Russia has used similar cyber war tactics in past conflicts as well. During the Russian-Georgian conflict in 2008, Georgia was hit with web defacements, massive DDoS (Distributed-Denial-of-Service) attacks and limited Internet access. The message “win+love+in+Rusia.” was spread throughout the servers hosting important Georgian websites including the government and transportation sites.
What is a DDos attack? DDoS attacks are when people attempt to make a machine or network resource unavailable to its intended users by interrupting or suspending services of a host connected to the internet. One of the tactics is flooding a website with so much traffic that it cannot respond to legitimate requests. The majority of these attacks have been done by people and groups not directly associated with either government.

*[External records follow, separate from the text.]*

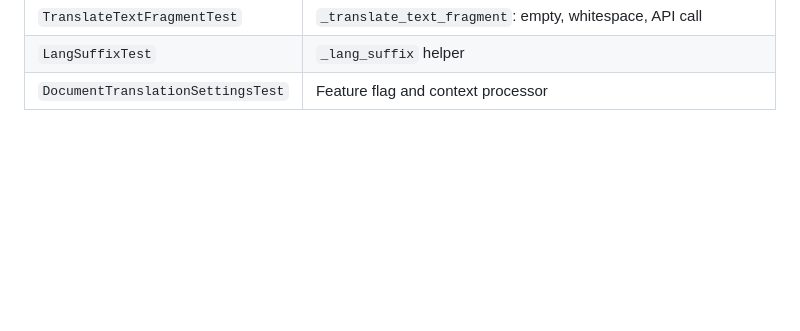
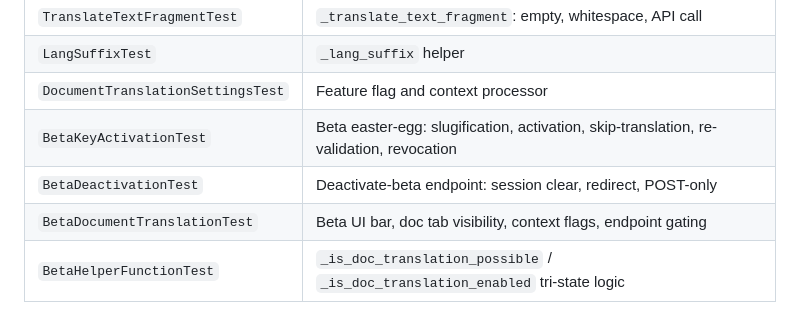
Before and after one commit to scinnod/jadelation, a Markdown page: docs/TESTING.md, the part around the change. GitHub-like rendering; blank space fills up the shorter version.

```diff
--- a/docs/TESTING.md
+++ b/docs/TESTING.md
@@ -206,3 +206,7 @@ docker-compose exec deepl python -m pytest --cov=deeplFrontend --cov-report=xml
 | `TranslateTextFragmentTest` | `_translate_text_fragment`: empty, whitespace, API call |
 | `LangSuffixTest` | `_lang_suffix` helper |
 | `DocumentTranslationSettingsTest` | Feature flag and context processor |
+| `BetaKeyActivationTest` | Beta easter-egg: slugification, activation, skip-translation, re-validation, revocation |
+| `BetaDeactivationTest` | Deactivate-beta endpoint: session clear, redirect, POST-only |
+| `BetaDocumentTranslationTest` | Beta UI bar, doc tab visibility, context flags, endpoint gating |
+| `BetaHelperFunctionTest` | `_is_doc_translation_possible` / `_is_doc_translation_enabled` tri-state logic |
```
Also changed, not shown: docs/DOCUMENT_TRANSLATION.md (+45 -1 lines).
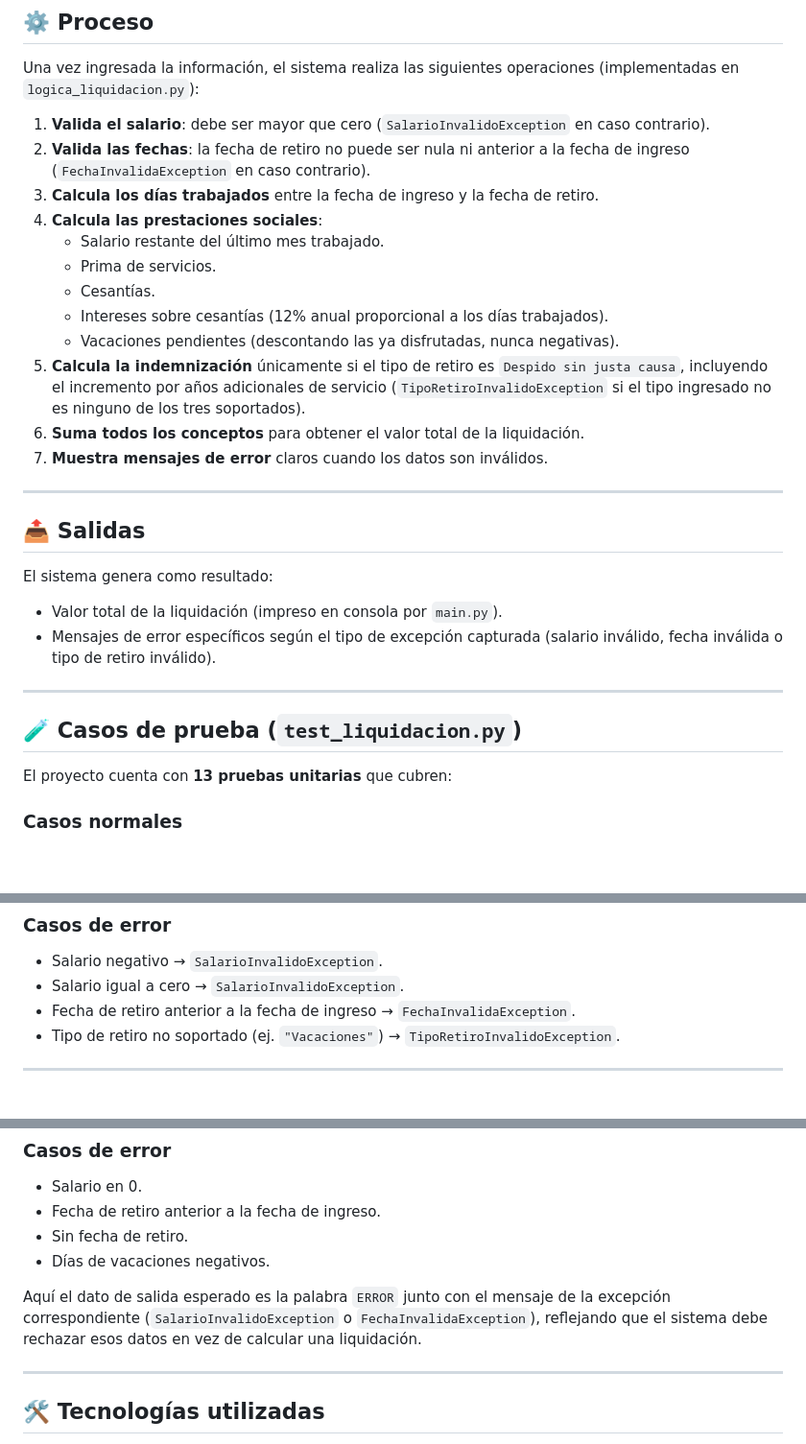
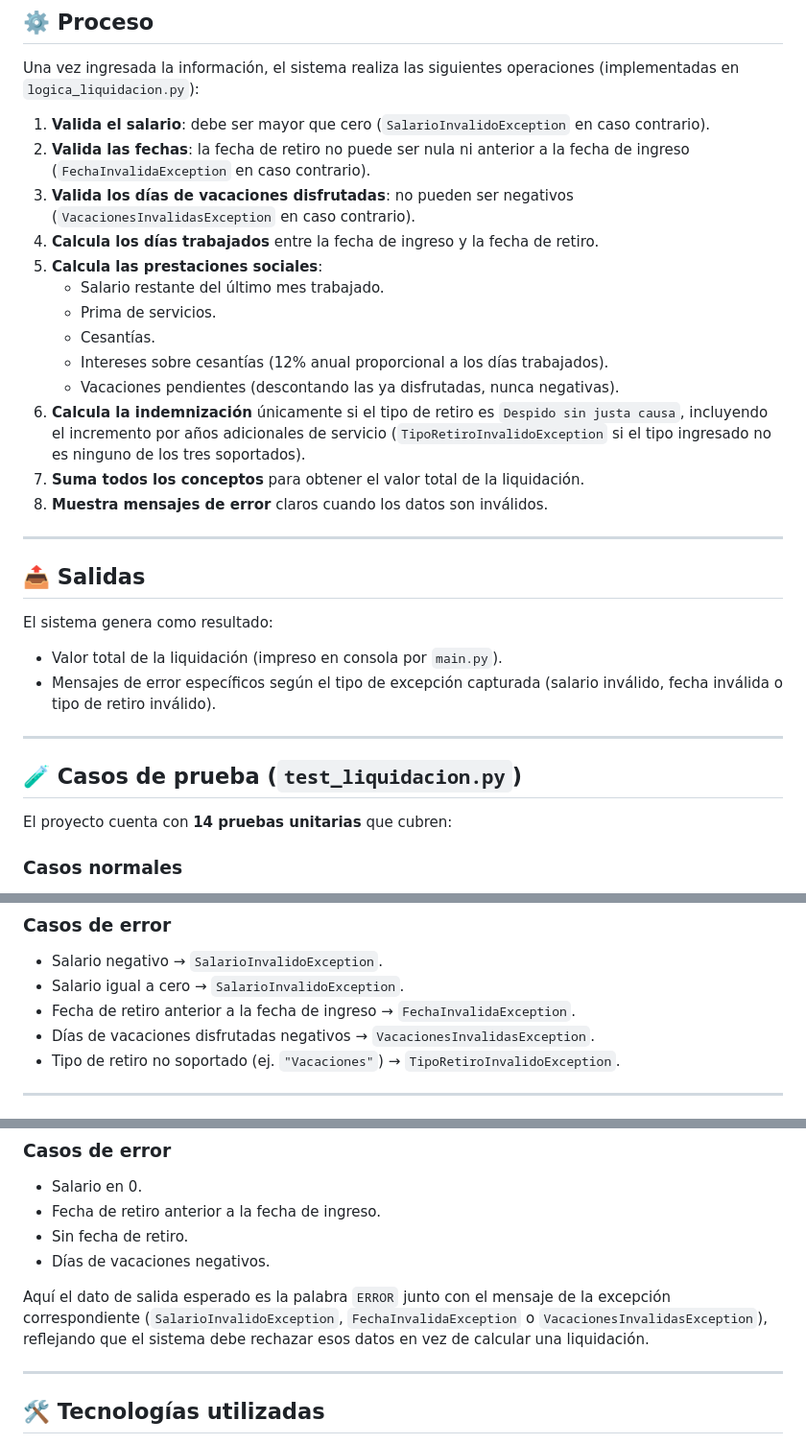
Before and after one commit to Jhoan-rios/liquidacion-definitiva, a Markdown page: README.md, 3 parts joined by grey strips. Shown at 96% size. Drawn GitHub-style; blank space fills up the shorter version.

Commit message:
Revise validation steps and update test count
Updated validation steps and increased unit tests count in README.

```diff
--- a/README.md
+++ b/README.md
@@ -61,16 +61,17 @@ Una vez ingresada la información, el sistema realiza las siguientes operaciones
 
 1. **Valida el salario**: debe ser mayor que cero (`SalarioInvalidoException` en caso contrario).
 2. **Valida las fechas**: la fecha de retiro no puede ser nula ni anterior a la fecha de ingreso (`FechaInvalidaException` en caso contrario).
-3. **Calcula los días trabajados** entre la fecha de ingreso y la fecha de retiro.
-4. **Calcula las prestaciones sociales**:
+3. **Valida los días de vacaciones disfrutadas**: no pueden ser negativos (`VacacionesInvalidasException` en caso contrario).
+4. **Calcula los días trabajados** entre la fecha de ingreso y la fecha de retiro.
+5. **Calcula las prestaciones sociales**:
    - Salario restante del último mes trabajado.
    - Prima de servicios.
    - Cesantías.
    - Intereses sobre cesantías (12% anual proporcional a los días trabajados).
    - Vacaciones pendientes (descontando las ya disfrutadas, nunca negativas).
-5. **Calcula la indemnización** únicamente si el tipo de retiro es `Despido sin justa causa`, incluyendo el incremento por años adicionales de servicio (`TipoRetiroInvalidoException` si el tipo ingresado no es ninguno de los tres soportados).
-6. **Suma todos los conceptos** para obtener el valor total de la liquidación.
-7. **Muestra mensajes de error** claros cuando los datos son inválidos.
+6. **Calcula la indemnización** únicamente si el tipo de retiro es `Despido sin justa causa`, incluyendo el incremento por años adicionales de servicio (`TipoRetiroInvalidoException` si el tipo ingresado no es ninguno de los tres soportados).
+7. **Suma todos los conceptos** para obtener el valor total de la liquidación.
+8. **Muestra mensajes de error** claros cuando los datos son inválidos.
 
 ---
 
@@ -85,7 +86,7 @@ El sistema genera como resultado:
 
 ## 🧪 Casos de prueba (`test_liquidacion.py`)
 
-El proyecto cuenta con **13 pruebas unitarias** que cubren:
+El proyecto cuenta con **14 pruebas unitarias** que cubren:
 
 ### Casos normales
 
@@ -104,6 +105,7 @@ El proyecto cuenta con **13 pruebas unitarias** que cubren:
 - Salario negativo → `SalarioInvalidoException`.
 - Salario igual a cero → `SalarioInvalidoException`.
 - Fecha de retiro anterior a la fecha de ingreso → `FechaInvalidaException`.
+- Días de vacaciones disfrutadas negativos → `VacacionesInvalidasException`.
 - Tipo de retiro no soportado (ej. `"Vacaciones"`) → `TipoRetiroInvalidoException`.
 
 ---
@@ -136,7 +138,7 @@ Estos casos ponen a prueba valores límite (salarios muy altos o muy bajos, vaca
 - Sin fecha de retiro.
 - Días de vacaciones negativos.
 
-Aquí el dato de salida esperado es la palabra `ERROR` junto con el mensaje de la excepción correspondiente (`SalarioInvalidoException` o `FechaInvalidaException`), reflejando que el sistema debe rechazar esos datos en vez de calcular una liquidación.
+Aquí el dato de salida esperado es la palabra `ERROR` junto con el mensaje de la excepción correspondiente (`SalarioInvalidoException`, `FechaInvalidaException` o `VacacionesInvalidasException`), reflejando que el sistema debe rechazar esos datos en vez de calcular una liquidación.
 
 ---
 
```
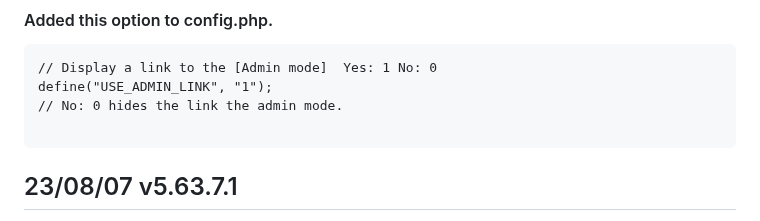
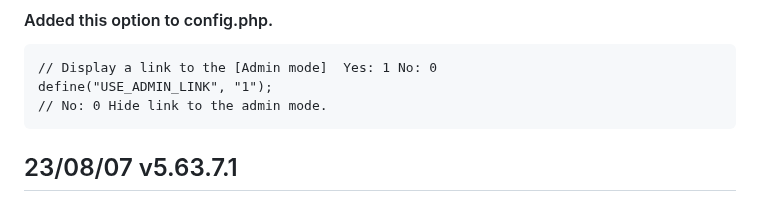
Before and after one commit to satopian/poti-kaini-EN, a Markdown page: README.md, the part around the change. GitHub-like rendering.

````diff
--- a/README.md
+++ b/README.md
@@ -50,8 +50,7 @@ For example, the free [Visual Studio Code](https://azure.microsoft.com/en-us/pro
 ```
 // Display a link to the [Admin mode]  Yes: 1 No: 0
 define("USE_ADMIN_LINK", "1");
-// No: 0 hides the link the admin mode.
-
+// No: 0 Hide link to the admin mode.
 ```
 ## 23/08/07 v5.63.7.1
 
````
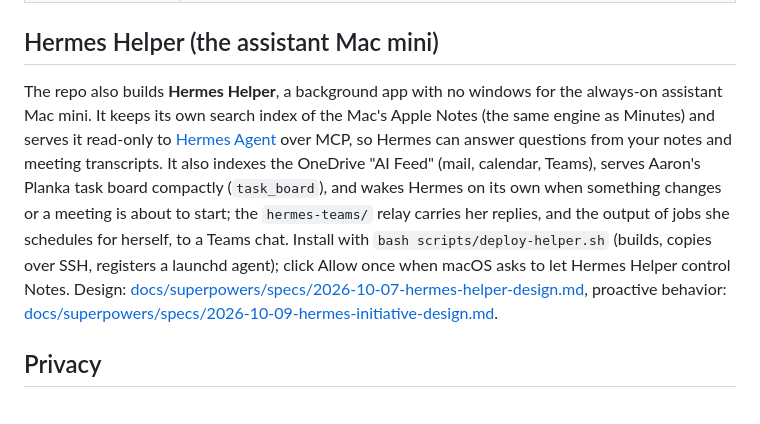
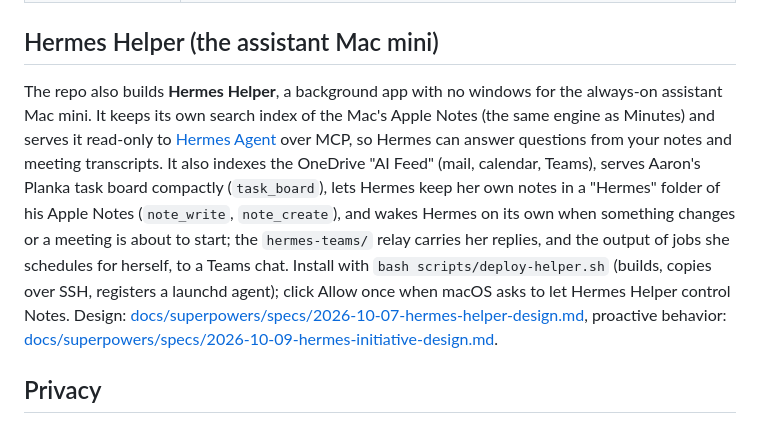
Before and after one commit to NorthwoodsCommunityChurch/avl-minutes, a Markdown page: README.md, the part around the change. GitHub-like rendering.

```diff
--- a/README.md
+++ b/README.md
@@ -50,7 +50,7 @@ Open **Settings** from the gear in the menu bar panel:
 
 ## Hermes Helper (the assistant Mac mini)
 
-The repo also builds **Hermes Helper**, a background app with no windows for the always-on assistant Mac mini. It keeps its own search index of the Mac's Apple Notes (the same engine as Minutes) and serves it read-only to [Hermes Agent](https://github.com/NousResearch/hermes-agent) over MCP, so Hermes can answer questions from your notes and meeting transcripts. It also indexes the OneDrive "AI Feed" (mail, calendar, Teams), serves Aaron's Planka task board compactly (`task_board`), and wakes Hermes on its own when something changes or a meeting is about to start; the `hermes-teams/` relay carries her replies, and the output of jobs she schedules for herself, to a Teams chat. Install with `bash scripts/deploy-helper.sh` (builds, copies over SSH, registers a launchd agent); click Allow once when macOS asks to let Hermes Helper control Notes. Design: [docs/superpowers/specs/2026-10-07-hermes-helper-design.md](docs/superpowers/specs/2026-10-07-hermes-helper-design.md), proactive behavior: [docs/superpowers/specs/2026-10-09-hermes-initiative-design.md](docs/superpowers/specs/2026-10-09-hermes-initiative-design.md).
+The repo also builds **Hermes Helper**, a background app with no windows for the always-on assistant Mac mini. It keeps its own search index of the Mac's Apple Notes (the same engine as Minutes) and serves it read-only to [Hermes Agent](https://github.com/NousResearch/hermes-agent) over MCP, so Hermes can answer questions from your notes and meeting transcripts. It also indexes the OneDrive "AI Feed" (mail, calendar, Teams), serves Aaron's Planka task board compactly (`task_board`), lets Hermes keep her own notes in a "Hermes" folder of his Apple Notes (`note_write`, `note_create`), and wakes Hermes on its own when something changes or a meeting is about to start; the `hermes-teams/` relay carries her replies, and the output of jobs she schedules for herself, to a Teams chat. Install with `bash scripts/deploy-helper.sh` (builds, copies over SSH, registers a launchd agent); click Allow once when macOS asks to let Hermes Helper control Notes. Design: [docs/superpowers/specs/2026-10-07-hermes-helper-design.md](docs/superpowers/specs/2026-10-07-hermes-helper-design.md), proactive behavior: [docs/superpowers/specs/2026-10-09-hermes-initiative-design.md](docs/superpowers/specs/2026-10-09-hermes-initiative-design.md).
 
 ## Privacy
 
```
Also changed, not shown: CLAUDE.md (+30 -2 lines).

These attacks aren’t all on the digital side either. The Russians are also using old school tactics to attack Ukraine by switching off phone service. This is a big threat because Russians installed Ukraine’s telecommunications infrastructure during the Soviet Era. One pro-Russian group who goes by CyberBerkut has taken credit for blocking over 700 Ukrainian government phones. “I confirm that an IP-telephonic attack is under way on mobile phones of members of Ukrainian parliament for the second day in row,” Valentyn Nalivaichenko, the head of Ukraine’s SBU security service, said in a news briefing this past week.
Hacking is very popular in that part of the world. Hackers on both sides are launching attacks on various websites and agencies. The hacker that broke into Target’s database and stole 40 million credit card numbers is allegedly from Ukraine. Russian universities offer top-notch computer security degrees as well. Russia Today’s website was also the victim of hackers, who broke into the site and effectively changed the word “Russia” to “nazi” in headlines and articles. One headline read “Putin: Nazi citizens, troops threatened in Ukraine, need armed forces protection” after the hack.
The group “Anonymous Ukraine” has even gotten into the mix by hacking over 100 mb of emails from the Ukrainian Democratic Alliance for Reform (UDAR) led by former boxer Vitalia Klitschko. One email by Kitschko that was leaked thanked the Lithuanian president for funding Ukraine’s protests. The email hack was part of a campaign called OpIndependence that has a goal to keep Ukraine independent from NATO and the EU.
Have you been following this event and the impact that social media and the internet has had? Let’s chat about it on Twitter or in the comments below.